§ **Exercise directions**: Images are to be excluded, and the rest of the data repeated exactly.

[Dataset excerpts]
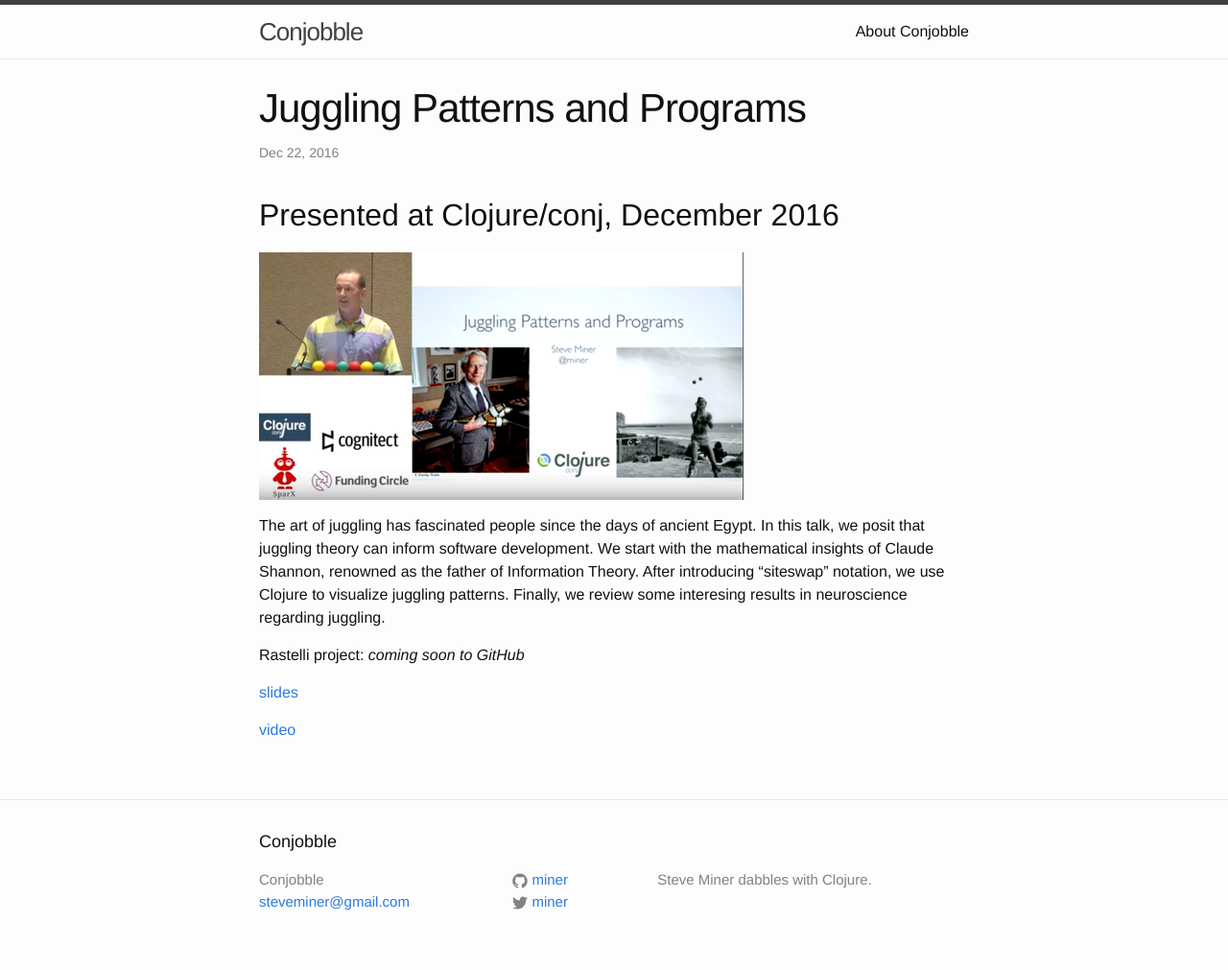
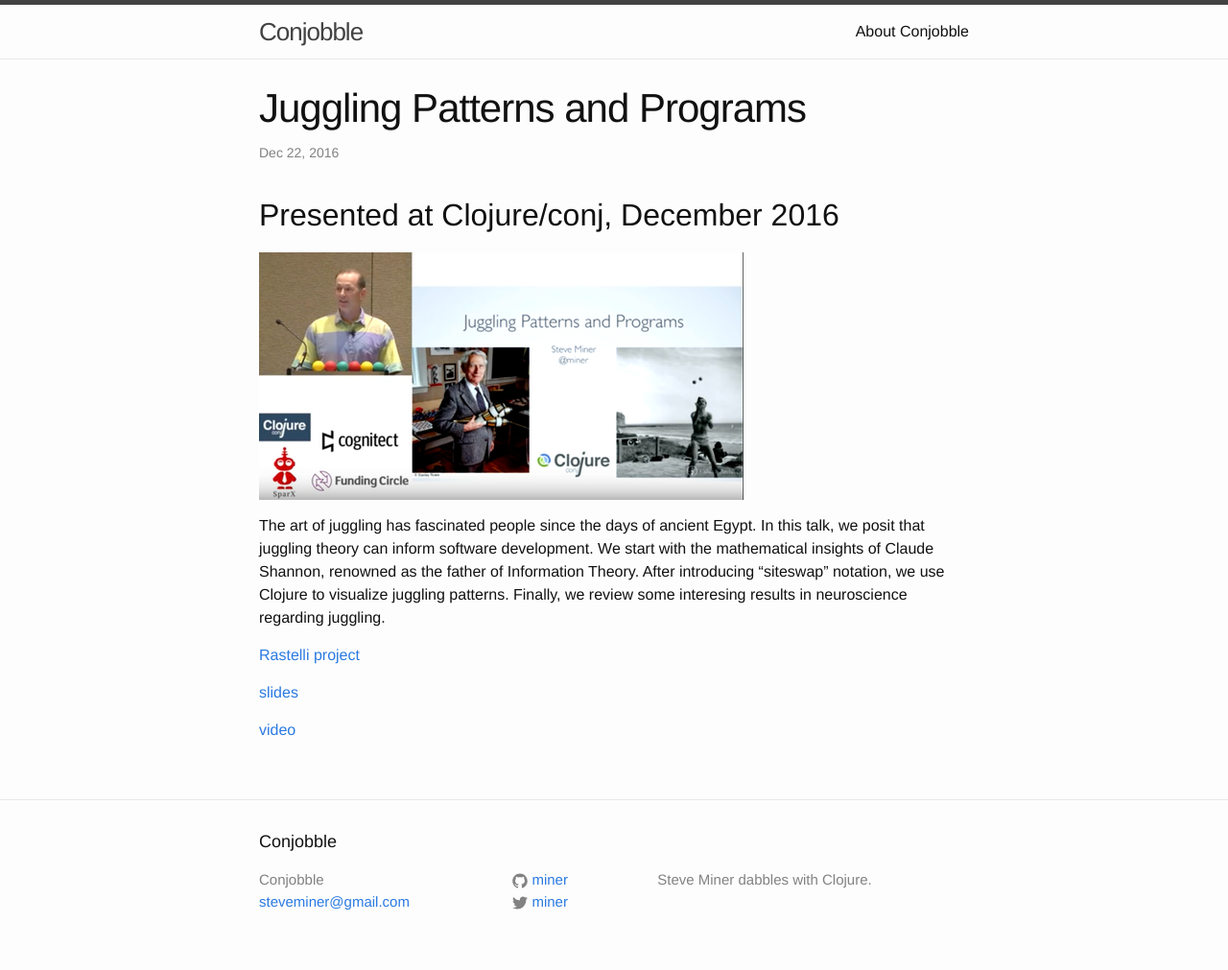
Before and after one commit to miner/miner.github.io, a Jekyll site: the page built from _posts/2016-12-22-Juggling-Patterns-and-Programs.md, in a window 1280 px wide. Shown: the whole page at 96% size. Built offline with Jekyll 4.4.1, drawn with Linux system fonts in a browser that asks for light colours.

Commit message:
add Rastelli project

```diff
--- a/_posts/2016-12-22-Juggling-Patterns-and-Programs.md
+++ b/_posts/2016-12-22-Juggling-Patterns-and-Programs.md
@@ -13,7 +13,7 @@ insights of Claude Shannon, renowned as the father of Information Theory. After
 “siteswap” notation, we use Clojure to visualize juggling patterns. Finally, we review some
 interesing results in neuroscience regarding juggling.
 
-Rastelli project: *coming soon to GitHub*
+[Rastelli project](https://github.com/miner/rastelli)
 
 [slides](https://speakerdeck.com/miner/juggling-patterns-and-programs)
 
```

§ **Result**:
Before and after one commit to miner/miner.github.io, a Jekyll site: the page built from _posts/2016-12-22-Juggling-Patterns-and-Programs.md, in a window 1280 px wide. Shown: the whole page at 96% size. Built offline with Jekyll 4.4.1, drawn with Linux system fonts in a browser that asks for light colours.

Commit message:
add Rastelli project

```diff
--- a/_posts/2016-12-22-Juggling-Patterns-and-Programs.md
+++ b/_posts/2016-12-22-Juggling-Patterns-and-Programs.md
@@ -13,7 +13,7 @@ insights of Claude Shannon, renowned as the father of Information Theory. After
 “siteswap” notation, we use Clojure to visualize juggling patterns. Finally, we review some
 interesing results in neuroscience regarding juggling.
 
-Rastelli project: *coming soon to GitHub*
+[Rastelli project](https://github.com/miner/rastelli)
 
 [slides](https://speakerdeck.com/miner/juggling-patterns-and-programs)
 
```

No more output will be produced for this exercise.